So where can designers make a difference? With the help of our partners, we’ve highlighted some key opportunities and case studies relevant for São Paulo and Rio de Janeiro, but there are plenty more! Refer to the global briefs for further inspiration.


This design brief asks: how can we use fewer natural resources and consume more mindfully? Take São Paulo’s and Rio de Janeiro’s needs into account by considering the following opportunities.

  • In Brazilian culture, consumption is often viewed as something aspirational. Can we encourage other forms of status tied to the social good instead?
  • We must learn to protect and regenerate our forests, oceans, and urban ecosystems. How can we be inspired by Brazil’s indigenous people, to design solutions that work in synergy with the environment?
  • Brazil is known as the country where everything that is seeded, flourishes. How can we respect this abundance and diversity, by designing products that have a net zero (or nearly zero) negative impact on our environment? 



The Caravel is a sculptural urban intervention that aims to raise awareness about water pollution while treating it on a microscopic level. Developed by Infinito Mare in a partnership with Furf Design, the project is based on a highly sustainable biomimetic design approach. Each Caravel is an optimized innovation that allows algae to grow using water pollution as a food source. The goal is to use urban recycled plastic to create more Caravels.

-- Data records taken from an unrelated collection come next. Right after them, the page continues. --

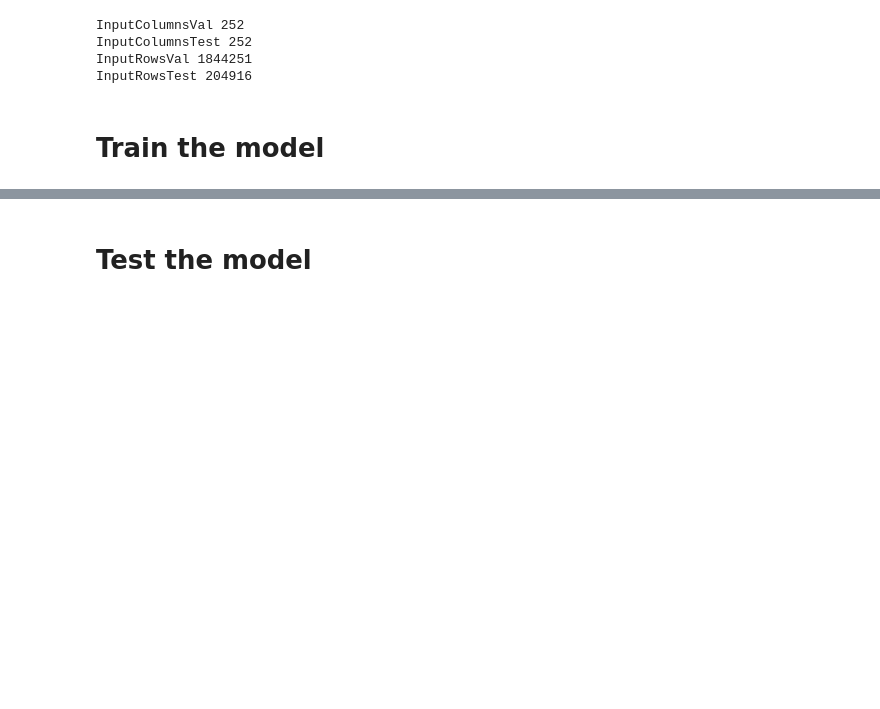
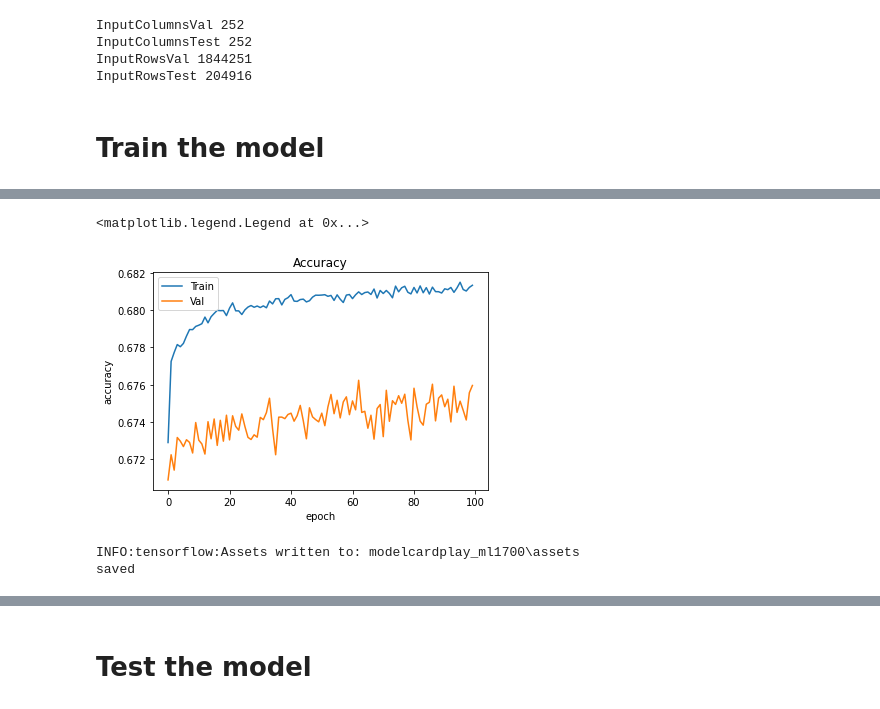
Before and after one commit to iawuethr/jass-kit-py, a Jupyter notebook: jassKitMC/NNPlayCard14.ipynb, the cells around one changed output, grey strips where cells are left out. Saved outputs shown, nothing was run; the diff lists cells and outputs as text; code cells hidden in the pictures; blank space fills up the shorter version.

```diff
--- a/jassKitMC/NNPlayCard14.ipynb
+++ b/jassKitMC/NNPlayCard14.ipynb
@@ -949,0 +1022,6 @@ plt.legend(['Train', 'Val'], loc='upper left')
+# %%
+# dir_path = os.path.dirname(os.path.realpath(__file__))
+dir_path2= 'c:\Studium_HSLU\HS_2020\DLFORGAMES\JASSKITGROUPCLEAN\jass-kit-py\jassKitMC\monteCarlo\modelcardplay_ml600'
+loaded_model = keras.models.load_model(dir_path2)
+# %%
+history = loaded_model.fit(obsInputNumpyValidation, obsOutputNumpyValidation, validation_split=0.25, epochs=100, batch_size=1000)
@@ -949,0 +1046,22 @@ plt.legend(['Train', 'Val'], loc='upper left')
+# %%
+plt.plot(history.history['accuracy'])
+plt.plot(history.history['val_accuracy'])
+plt.title('Accuracy')
+plt.xlabel('epoch')
+plt.ylabel('accuracy')
+plt.legend(['Train', 'Val'], loc='upper left')
+# %% [output]
+<matplotlib.legend.Legend at 0x...>
+[figure, added]
+# %%
+from sklearn import model_selection
+import pickle
+
+# filename = 'finalized_model_ml.sav'
+foldername = 'modelcardplay_ml1700'
+# pickle.dump(modelCard, open(filename, 'wb'))
+loaded_model.save(foldername)
+print('saved')
+# %% [output]
+INFO:tensorflow:Assets written to: modelcardplay_ml1700\assets
+saved
```
Also changed, not shown: parts of 17 cells of this notebook, 15 other files.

The Caravel Project contributes to 12 out of the 17 UN Sustainable Development Goals.



This design brief asks: how can we make products and materials that are kept in use or regenerate natural systems? Take São Paulo’s and and Rio de Janeiro’s needs into account by considering the following opportunities.

  • Gambiarra is the Brazilian way of solving problems with low costs, little materials and lots of improvisation. How can we encourage sustainable ways of making that capitalize on what Brazil has in abundance: workforce and creativity?
  • Think about slim and smart packaging.  How can we create products that do not have waste as an unintended byproduct?
  • Good design can make reusing things more appealing, even to consumers who are accustomed to single-use products. How can we encourage the reuse of products, while avoiding materials that take decades to biodegrade?

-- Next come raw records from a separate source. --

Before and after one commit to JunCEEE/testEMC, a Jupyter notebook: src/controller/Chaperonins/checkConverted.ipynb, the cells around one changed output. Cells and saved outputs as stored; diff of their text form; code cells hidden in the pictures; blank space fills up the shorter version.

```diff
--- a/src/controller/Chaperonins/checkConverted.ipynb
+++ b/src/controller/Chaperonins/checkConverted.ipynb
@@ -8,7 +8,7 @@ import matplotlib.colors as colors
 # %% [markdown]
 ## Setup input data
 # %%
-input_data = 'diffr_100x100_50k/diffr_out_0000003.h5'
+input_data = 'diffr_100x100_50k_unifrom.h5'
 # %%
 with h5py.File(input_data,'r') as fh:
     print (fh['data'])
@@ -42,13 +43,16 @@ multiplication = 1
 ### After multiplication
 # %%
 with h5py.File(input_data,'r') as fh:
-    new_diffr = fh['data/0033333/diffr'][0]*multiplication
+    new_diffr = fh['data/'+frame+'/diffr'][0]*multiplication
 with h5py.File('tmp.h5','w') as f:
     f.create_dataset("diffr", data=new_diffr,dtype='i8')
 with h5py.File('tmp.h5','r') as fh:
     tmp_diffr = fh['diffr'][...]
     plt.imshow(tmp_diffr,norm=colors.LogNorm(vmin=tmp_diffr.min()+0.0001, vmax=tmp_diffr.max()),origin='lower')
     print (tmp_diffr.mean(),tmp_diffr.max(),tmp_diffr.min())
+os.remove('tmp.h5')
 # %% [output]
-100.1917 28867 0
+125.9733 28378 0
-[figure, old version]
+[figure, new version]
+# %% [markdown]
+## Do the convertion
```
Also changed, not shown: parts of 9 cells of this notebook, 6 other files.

This Brazilian brand aims to contribute to a shift in consumption habits and to boost awareness about the environmental impact of a fair economy. They do that by offering sustainable products and services to people, events and businesses. By giving individuals sustainable options, Beegreen believes that the users of their products have contributed to divert tons of items from landfills and other disposal areas. They offer, among others, personalized iron straws, eco-bags, cups and packages. 



This design brief asks: How can we use waste as a resource or dispose of goods more responsibly? Take São Paulo’s and and Rio de Janeiro’s needs into account by considering the following opportunities.

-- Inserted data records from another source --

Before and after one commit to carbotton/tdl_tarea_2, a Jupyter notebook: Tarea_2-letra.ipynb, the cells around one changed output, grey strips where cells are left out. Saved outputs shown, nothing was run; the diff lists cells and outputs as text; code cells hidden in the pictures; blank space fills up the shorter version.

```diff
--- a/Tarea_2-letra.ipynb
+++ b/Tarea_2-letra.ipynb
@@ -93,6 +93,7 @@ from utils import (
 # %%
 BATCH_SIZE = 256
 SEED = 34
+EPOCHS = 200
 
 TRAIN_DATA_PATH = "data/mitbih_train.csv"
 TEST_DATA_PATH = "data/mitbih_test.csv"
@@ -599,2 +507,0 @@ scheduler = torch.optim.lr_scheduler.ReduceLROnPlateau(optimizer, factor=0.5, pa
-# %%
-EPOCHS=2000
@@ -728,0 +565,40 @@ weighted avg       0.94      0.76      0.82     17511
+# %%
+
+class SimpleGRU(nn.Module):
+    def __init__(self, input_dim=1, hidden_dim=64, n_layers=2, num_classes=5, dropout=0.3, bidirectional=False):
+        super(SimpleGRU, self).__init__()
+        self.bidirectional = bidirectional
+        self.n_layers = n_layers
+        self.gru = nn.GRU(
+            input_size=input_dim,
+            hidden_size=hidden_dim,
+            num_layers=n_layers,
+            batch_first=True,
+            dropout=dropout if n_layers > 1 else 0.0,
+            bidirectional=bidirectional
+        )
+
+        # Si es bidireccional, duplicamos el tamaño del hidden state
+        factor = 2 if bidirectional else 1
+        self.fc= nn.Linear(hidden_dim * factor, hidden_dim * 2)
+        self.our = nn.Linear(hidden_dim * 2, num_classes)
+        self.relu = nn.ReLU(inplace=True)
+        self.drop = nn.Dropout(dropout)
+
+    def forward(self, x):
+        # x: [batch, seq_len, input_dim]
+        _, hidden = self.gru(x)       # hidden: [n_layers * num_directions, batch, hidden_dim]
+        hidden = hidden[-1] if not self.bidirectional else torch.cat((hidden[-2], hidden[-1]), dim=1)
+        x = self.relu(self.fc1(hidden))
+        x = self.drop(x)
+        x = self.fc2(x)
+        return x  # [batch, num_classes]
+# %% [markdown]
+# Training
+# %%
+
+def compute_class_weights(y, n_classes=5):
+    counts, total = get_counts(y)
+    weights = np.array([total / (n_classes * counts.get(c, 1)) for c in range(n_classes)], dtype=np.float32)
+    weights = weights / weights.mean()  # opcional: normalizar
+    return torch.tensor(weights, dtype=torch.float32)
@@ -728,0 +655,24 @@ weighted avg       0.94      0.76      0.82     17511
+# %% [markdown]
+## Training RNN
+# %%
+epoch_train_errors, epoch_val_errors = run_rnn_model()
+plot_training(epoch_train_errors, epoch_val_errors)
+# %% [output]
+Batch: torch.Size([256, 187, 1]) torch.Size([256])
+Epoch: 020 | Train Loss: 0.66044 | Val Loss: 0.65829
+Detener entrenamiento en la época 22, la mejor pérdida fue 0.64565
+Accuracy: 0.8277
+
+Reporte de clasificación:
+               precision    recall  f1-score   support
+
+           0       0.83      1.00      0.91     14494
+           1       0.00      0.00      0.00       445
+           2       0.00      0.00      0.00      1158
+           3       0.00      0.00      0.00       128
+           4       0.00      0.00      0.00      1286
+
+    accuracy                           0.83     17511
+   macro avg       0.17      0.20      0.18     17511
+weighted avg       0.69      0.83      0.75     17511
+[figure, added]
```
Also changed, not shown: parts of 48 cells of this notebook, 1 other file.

  • Let no waste go to waste. How can we design products that use waste as source material for a new cycle of production?
  • São Paulo and Rio de Janeiro are enormous cities, with complex ecosystems. How can we streamline delivery systems of goods and materials in order to minimize waste?
  • Brazil is a land of plenty. There should be little need to import things from far and wide. How can we encourage production and consumption to take place locally, requiring less travel and waste?



Pimp My Carroça is a movement that began in 2012 to lift waste pickers out of their invisibility – and to increase their income – through art, awareness, technology and collective participation. Its mission is to develop creative and collaborative actions that positively impact the recognition and fair remuneration of waste pickers and collectors of recyclable materials in Brazil by civil society, and public and private powers.


To learn more, here are the main sources used for creating this briefing